Subway Implements Brutal New Contracts for Franchisees A new bombshell report from the New York Post says that stores are only permitted to shut down via an "act of God."

By Emily Rella

entrepreneur daily
picture alliance | Getty Images

It's not uncommon for certain restaurants and fast-food joints to have somewhat strict policies about what is and isn't considered due reason to shut down for the day — after all, the food industry relies on money coming in from customers.

For chains that allow restaurant locations to be franchised, a harsher set of rules can be applied in order to create consistency between all locations and storefronts.

Subway seems to have taken a tough turn in a new set of rules for franchisees that was released this week that has many franchise owners up in arms, to say the least.

Related: New Licensing Agreement Paves Road for Subway-Branded Products

A new bombshell report from the New York Post says that stores are only permitted to shut down via an "act of God" (which is meant to cover the most extreme natural disasters like a hurricane, tornado or earthquake.)

This would exclude stores from having permission to close in case of any other kind of inclement weather, emergency or understaffing situation.

"When I was a franchisee, my Subway was just outside the 9/11 frozen zone," former franchisee and current attorney Paul Steinberg told the Post. "Since terrorism would not be an act of God under NY law, if this new franchise agreement had been in effect, Subway could have taken my store."

Related: Subway will implement these changes to avoid more closures

If franchisees choose not to sign the new agreement, they will be subject to a 10% royalty fee which they must pay to Subway corporate.

Subway franchisees currently pay an 8% royalty fee, which is already considered high in the realm of the fast food industry.

Other additions to the new contracts include not being able to speak negatively about Subway in any manner and giving corporate permission to control prices and hours.

There are currently around 22,500 Subway locations in the United States and unlike most chains, every single one of those restaurants is franchised.

The chain reportedly closed over 2,000 locations last year due to the pandemic.

Related: Why This Oakland Cop Became a Subway Franchisee

Emily Rella

Entrepreneur Staff

Senior News Writer

Emily Rella is a Senior News Writer at Previously, she was an editor at Verizon Media. Her coverage spans features, business, lifestyle, tech, entertainment, and lifestyle. She is a 2015 graduate of Boston College and a Ridgefield, CT native. Find her on Twitter at @EmilyKRella.
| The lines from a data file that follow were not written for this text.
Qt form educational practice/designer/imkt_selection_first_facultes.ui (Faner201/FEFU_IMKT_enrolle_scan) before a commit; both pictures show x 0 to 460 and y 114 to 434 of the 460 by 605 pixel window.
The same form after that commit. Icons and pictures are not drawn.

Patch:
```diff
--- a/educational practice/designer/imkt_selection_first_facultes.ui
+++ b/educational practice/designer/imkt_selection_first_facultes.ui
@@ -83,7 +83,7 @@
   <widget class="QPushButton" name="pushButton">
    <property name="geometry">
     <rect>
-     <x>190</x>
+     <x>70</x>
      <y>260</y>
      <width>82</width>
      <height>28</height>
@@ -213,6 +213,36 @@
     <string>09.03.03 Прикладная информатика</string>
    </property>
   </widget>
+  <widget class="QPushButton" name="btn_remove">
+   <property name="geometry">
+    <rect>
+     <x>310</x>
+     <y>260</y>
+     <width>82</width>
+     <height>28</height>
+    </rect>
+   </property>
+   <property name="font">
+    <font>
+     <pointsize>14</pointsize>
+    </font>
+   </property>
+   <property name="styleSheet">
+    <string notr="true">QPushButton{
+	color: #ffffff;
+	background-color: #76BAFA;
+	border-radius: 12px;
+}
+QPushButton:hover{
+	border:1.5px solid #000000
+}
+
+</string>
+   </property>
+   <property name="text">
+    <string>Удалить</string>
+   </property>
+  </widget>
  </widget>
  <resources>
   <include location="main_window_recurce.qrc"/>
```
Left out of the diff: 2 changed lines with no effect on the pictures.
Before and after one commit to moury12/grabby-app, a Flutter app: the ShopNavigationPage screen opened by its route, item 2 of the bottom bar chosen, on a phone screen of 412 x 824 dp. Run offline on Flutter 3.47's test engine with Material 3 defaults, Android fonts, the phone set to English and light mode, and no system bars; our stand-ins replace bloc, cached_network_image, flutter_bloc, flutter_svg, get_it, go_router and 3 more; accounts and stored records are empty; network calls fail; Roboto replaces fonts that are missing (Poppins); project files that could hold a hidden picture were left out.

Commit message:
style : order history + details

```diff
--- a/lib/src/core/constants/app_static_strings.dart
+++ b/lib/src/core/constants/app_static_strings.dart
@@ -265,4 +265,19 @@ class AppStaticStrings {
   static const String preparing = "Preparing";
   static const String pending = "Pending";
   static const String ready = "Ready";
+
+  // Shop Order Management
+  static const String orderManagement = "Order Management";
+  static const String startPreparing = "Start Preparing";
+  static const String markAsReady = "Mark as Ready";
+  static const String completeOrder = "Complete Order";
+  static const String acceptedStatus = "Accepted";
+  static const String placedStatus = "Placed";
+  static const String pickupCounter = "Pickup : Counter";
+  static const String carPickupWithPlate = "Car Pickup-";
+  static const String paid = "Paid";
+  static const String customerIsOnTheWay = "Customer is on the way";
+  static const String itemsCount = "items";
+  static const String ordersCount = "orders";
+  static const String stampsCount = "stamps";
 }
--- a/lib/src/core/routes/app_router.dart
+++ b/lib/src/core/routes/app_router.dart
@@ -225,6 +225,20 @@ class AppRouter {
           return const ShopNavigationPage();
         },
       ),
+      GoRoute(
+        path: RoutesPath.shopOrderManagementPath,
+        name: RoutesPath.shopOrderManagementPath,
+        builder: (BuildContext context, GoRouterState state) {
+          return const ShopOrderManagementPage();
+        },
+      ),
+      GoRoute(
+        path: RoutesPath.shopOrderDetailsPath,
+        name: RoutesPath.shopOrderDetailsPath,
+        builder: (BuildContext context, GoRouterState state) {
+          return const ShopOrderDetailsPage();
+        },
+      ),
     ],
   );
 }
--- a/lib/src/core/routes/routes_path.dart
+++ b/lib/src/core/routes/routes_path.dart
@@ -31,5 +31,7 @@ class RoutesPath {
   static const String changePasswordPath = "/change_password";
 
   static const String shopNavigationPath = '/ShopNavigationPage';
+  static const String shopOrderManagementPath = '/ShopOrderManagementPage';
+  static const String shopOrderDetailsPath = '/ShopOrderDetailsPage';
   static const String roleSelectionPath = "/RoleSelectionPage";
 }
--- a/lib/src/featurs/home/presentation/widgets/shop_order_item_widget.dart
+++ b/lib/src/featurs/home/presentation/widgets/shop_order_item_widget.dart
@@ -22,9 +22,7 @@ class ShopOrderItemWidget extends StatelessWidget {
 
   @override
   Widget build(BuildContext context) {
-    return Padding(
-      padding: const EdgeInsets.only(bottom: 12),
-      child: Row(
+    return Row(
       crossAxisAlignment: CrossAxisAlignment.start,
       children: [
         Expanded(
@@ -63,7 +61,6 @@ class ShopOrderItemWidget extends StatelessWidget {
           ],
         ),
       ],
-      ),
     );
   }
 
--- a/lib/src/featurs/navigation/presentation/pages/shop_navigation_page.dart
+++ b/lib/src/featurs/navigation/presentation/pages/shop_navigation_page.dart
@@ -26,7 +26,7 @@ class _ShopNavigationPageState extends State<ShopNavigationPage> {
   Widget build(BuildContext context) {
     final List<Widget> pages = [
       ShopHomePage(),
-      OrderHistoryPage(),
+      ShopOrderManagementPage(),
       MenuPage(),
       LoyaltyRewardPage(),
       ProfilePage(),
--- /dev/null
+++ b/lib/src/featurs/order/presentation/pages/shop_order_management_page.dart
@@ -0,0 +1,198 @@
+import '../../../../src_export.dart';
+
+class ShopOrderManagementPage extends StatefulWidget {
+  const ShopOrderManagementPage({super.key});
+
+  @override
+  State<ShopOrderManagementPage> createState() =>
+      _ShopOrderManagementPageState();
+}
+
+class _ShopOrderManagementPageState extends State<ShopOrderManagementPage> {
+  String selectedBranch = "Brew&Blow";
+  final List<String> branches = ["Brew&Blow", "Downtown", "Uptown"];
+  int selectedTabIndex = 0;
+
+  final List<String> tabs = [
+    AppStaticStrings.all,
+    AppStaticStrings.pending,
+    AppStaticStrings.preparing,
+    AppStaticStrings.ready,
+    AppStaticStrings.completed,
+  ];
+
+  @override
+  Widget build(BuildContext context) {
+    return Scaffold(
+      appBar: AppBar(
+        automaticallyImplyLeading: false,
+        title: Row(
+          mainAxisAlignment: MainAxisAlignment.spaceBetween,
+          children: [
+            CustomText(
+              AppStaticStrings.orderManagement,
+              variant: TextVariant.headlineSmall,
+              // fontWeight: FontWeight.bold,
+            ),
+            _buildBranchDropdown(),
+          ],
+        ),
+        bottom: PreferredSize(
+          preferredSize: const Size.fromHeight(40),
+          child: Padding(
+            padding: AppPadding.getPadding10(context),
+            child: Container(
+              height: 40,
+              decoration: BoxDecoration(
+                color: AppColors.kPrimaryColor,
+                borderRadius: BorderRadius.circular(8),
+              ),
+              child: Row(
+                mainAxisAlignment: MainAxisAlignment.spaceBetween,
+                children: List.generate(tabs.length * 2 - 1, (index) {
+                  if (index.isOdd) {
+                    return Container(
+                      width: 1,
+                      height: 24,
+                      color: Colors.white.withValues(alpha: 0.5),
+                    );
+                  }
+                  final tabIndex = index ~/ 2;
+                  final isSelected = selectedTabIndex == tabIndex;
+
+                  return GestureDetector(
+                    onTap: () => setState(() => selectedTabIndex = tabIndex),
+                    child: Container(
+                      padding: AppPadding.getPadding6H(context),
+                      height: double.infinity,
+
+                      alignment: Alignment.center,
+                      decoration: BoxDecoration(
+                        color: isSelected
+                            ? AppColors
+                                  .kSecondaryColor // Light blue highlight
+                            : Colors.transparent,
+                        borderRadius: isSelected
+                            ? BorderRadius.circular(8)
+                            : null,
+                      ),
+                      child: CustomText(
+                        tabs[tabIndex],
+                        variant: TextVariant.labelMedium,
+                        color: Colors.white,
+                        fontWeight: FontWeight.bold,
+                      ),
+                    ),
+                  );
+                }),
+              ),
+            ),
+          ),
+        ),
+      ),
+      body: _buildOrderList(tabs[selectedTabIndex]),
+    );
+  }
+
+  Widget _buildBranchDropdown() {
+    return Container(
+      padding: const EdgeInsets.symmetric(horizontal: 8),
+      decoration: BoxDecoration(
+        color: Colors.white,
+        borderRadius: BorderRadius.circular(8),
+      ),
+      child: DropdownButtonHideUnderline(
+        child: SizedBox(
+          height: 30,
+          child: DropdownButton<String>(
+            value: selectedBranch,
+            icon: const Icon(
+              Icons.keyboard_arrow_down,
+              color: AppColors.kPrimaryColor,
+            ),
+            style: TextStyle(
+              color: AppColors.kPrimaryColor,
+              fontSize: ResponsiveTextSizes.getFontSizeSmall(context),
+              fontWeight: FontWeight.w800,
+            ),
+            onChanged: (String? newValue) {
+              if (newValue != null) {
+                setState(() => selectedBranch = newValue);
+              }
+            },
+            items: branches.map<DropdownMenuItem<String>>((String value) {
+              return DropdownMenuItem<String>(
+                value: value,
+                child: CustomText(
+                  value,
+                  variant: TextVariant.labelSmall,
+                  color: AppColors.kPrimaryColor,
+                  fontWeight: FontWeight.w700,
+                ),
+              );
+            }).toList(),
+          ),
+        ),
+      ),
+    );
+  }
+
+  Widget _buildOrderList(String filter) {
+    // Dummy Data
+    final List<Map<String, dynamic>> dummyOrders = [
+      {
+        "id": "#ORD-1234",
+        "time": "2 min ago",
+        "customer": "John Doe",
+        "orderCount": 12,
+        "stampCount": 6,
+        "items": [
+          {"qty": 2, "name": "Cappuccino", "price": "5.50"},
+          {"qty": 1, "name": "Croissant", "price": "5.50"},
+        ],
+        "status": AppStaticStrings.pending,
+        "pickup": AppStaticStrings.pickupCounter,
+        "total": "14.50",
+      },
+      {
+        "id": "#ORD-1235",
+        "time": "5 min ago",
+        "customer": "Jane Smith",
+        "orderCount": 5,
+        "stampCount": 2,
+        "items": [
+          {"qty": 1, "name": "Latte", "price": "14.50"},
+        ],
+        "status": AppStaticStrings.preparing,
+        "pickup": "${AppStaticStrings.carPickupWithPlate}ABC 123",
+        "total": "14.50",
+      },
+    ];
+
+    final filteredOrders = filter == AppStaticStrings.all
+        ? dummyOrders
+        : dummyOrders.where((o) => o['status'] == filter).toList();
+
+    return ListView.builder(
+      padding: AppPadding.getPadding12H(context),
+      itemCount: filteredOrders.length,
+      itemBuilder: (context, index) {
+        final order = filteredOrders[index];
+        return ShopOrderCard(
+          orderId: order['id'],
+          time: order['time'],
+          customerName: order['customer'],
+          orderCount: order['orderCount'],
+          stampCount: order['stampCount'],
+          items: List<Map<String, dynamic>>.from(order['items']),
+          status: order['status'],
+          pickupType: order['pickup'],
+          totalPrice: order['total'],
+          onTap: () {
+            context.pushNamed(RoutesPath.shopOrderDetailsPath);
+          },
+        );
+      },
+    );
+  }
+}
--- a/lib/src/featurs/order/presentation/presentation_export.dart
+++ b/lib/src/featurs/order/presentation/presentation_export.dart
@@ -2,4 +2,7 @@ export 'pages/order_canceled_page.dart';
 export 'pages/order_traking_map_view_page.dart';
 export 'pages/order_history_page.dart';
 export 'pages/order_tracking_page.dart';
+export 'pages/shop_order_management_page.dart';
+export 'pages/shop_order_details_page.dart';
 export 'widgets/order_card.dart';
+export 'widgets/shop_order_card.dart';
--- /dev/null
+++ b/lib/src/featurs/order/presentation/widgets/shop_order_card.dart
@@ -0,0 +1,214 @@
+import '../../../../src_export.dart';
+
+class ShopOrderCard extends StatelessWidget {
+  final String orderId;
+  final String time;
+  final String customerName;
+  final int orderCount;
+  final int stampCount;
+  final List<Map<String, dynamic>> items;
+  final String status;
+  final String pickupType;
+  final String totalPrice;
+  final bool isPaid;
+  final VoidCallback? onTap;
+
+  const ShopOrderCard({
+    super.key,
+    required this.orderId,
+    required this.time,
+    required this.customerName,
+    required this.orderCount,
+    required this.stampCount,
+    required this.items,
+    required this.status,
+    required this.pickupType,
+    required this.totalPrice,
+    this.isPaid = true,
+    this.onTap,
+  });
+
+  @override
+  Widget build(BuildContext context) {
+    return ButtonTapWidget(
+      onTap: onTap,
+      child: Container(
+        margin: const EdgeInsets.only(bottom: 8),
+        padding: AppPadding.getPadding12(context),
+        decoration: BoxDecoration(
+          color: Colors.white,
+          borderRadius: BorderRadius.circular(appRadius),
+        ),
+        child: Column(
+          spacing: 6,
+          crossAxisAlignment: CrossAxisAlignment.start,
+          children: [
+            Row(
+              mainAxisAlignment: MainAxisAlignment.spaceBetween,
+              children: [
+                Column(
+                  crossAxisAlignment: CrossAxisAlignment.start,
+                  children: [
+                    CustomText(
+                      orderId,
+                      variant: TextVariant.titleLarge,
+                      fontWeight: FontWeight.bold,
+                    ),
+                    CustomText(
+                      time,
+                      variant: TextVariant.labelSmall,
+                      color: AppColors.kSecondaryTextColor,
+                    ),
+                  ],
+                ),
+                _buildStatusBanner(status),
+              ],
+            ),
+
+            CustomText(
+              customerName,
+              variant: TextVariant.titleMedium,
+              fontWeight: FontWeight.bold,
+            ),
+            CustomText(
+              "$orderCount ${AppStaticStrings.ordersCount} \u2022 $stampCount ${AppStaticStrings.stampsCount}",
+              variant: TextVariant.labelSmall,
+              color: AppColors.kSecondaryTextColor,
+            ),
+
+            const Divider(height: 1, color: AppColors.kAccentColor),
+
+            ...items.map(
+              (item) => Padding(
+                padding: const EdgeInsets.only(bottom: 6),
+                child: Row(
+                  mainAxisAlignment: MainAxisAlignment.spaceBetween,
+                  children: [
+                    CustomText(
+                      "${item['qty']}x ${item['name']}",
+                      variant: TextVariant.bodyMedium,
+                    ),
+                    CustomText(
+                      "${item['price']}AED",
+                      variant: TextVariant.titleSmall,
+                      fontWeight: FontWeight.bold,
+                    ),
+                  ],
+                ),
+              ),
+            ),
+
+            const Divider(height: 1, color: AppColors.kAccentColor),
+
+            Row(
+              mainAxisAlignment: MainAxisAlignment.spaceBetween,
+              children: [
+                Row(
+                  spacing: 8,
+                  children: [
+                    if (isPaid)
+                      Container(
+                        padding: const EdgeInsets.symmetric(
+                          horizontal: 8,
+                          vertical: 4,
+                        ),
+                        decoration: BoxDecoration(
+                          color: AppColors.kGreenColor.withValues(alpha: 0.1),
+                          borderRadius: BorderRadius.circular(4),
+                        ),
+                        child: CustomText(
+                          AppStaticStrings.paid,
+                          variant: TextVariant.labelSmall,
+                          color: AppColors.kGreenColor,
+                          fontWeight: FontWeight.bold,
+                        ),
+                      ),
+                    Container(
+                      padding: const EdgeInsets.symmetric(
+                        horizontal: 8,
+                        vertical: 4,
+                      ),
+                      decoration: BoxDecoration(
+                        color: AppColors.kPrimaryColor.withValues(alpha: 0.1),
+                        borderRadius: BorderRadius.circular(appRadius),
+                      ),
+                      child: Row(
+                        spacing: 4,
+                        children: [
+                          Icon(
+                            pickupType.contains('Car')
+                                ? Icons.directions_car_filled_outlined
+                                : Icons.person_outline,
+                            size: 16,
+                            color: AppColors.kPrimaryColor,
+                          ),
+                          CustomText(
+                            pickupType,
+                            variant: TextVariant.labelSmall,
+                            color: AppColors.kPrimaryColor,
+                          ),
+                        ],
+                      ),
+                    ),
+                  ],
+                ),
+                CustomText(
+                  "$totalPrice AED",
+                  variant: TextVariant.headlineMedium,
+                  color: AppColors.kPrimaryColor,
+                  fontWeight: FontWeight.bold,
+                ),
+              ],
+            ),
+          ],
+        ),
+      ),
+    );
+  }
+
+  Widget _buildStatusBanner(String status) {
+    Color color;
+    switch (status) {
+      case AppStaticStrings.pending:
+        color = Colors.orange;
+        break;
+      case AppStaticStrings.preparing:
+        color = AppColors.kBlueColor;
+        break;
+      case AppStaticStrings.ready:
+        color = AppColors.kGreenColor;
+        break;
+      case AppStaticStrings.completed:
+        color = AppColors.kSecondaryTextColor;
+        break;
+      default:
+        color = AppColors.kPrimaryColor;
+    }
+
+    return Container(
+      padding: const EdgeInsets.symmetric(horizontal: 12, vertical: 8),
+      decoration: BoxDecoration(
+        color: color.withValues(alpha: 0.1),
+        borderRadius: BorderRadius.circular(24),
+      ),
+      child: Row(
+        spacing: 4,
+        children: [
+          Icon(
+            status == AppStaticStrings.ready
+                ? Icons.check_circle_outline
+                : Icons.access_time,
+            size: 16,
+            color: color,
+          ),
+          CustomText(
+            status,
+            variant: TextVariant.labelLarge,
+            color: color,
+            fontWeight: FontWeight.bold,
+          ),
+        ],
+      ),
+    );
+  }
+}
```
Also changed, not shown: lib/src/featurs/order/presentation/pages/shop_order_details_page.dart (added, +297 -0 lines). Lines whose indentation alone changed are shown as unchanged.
Want to be an Entrepreneur Leadership Network contributor? Apply now to join.

Editor's Pick

Related Topics


Prioritize DEI and Crush Your ROI Goals — How Inclusive and Authentic Marketing Drive Business Growth

There's one business hack that's winning, though it's often overlooked: Diversity, equity and inclusion is good for business — and just plain good.


Jon Taffer's 10% Rule Is the Productivity Hack That Could Change Your Life

The "Bar Rescue" superhost is back with a new season and a new crop of hospitality businesses in desperate need of tough love.

Science & Technology

AI May Not Take Your Job, But Someone Using AI Likely Will — Here's Why.

Artificial intelligence is becoming ubiquitous across marketing and public relations agencies. These tools can increase productivity, but there are risks to consider.

Business News

Another Taylor Swift-Related Job Opportunity Just Opened Up — Here's How to Qualify

As the superstar embarks on the next leg of The Eras Tour, a UK-based museum is hiring a Taylor Swift advisor.

Starting a Business

This Black Founder Was Denied a Business Loan and Set Out to Prove the 'Gatekeepers' Wrong. He's Made More Than $500,000 So Far — But It's Just the Beginning.

Rob Gooljar, founder of IRIS blossom, started an Instagram account to share his love of floral arrangements — then the requests started rolling in.

Growing a Business

9 Hidden Reasons Your Customers Will Leave You

Understanding why customers are leaving your business takes attention, not assumptions. Read on for proven ways to catch issues early and keep more clients around for the long run.